Directions for this task: Output each of the entries exactly, skipping every picture they contain.

Data to examine:

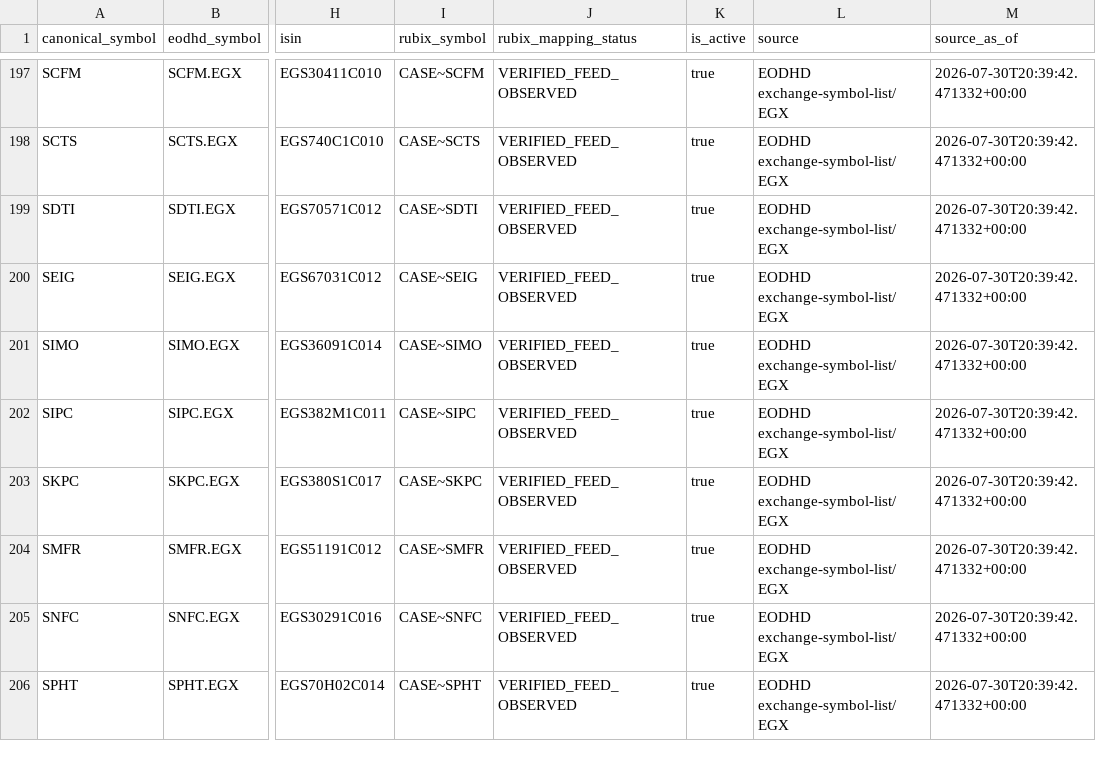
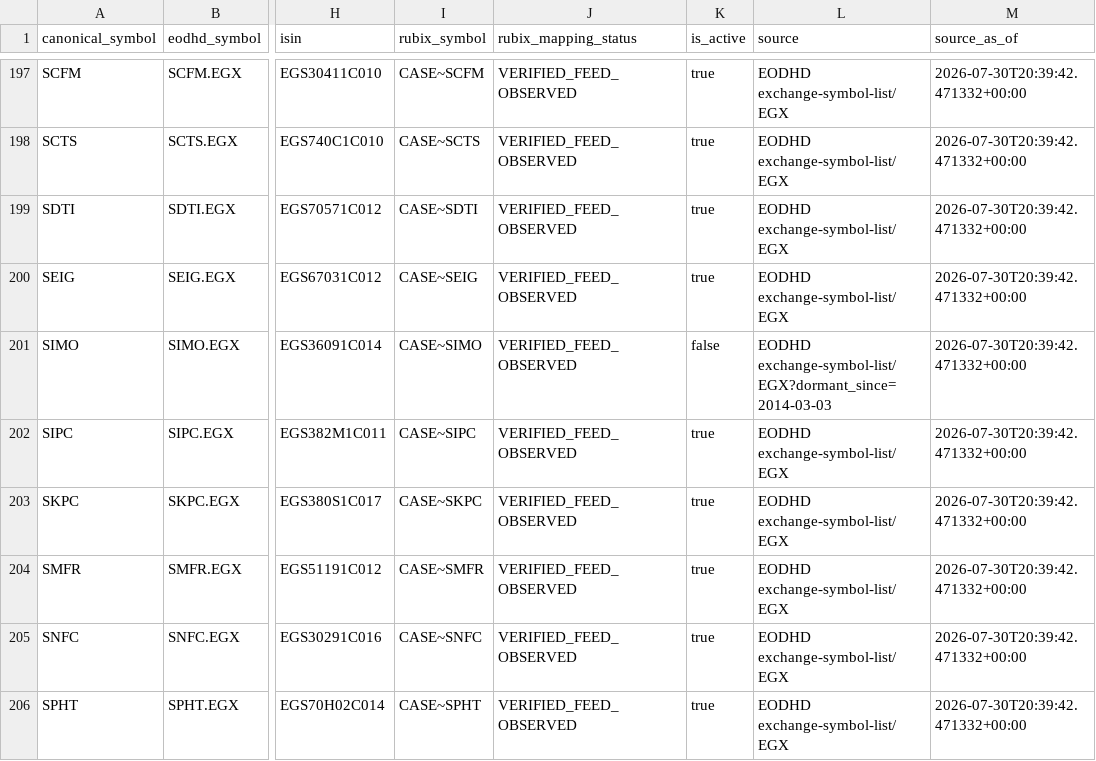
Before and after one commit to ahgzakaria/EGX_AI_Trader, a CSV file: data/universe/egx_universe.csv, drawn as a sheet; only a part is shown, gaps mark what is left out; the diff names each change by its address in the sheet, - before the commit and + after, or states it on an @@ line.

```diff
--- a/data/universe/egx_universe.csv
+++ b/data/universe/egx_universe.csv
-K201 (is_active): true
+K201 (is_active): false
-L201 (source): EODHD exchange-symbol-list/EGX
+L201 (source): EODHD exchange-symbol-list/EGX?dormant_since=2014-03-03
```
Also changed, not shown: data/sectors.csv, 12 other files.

Solved problem:
Before and after one commit to ahgzakaria/EGX_AI_Trader, a CSV file: data/universe/egx_universe.csv, drawn as a sheet; only a part is shown, gaps mark what is left out; the diff names each change by its address in the sheet, - before the commit and + after, or states it on an @@ line.

```diff
--- a/data/universe/egx_universe.csv
+++ b/data/universe/egx_universe.csv
-K201 (is_active): true
+K201 (is_active): false
-L201 (source): EODHD exchange-symbol-list/EGX
+L201 (source): EODHD exchange-symbol-list/EGX?dormant_since=2014-03-03
```
Also changed, not shown: data/sectors.csv, 12 other files.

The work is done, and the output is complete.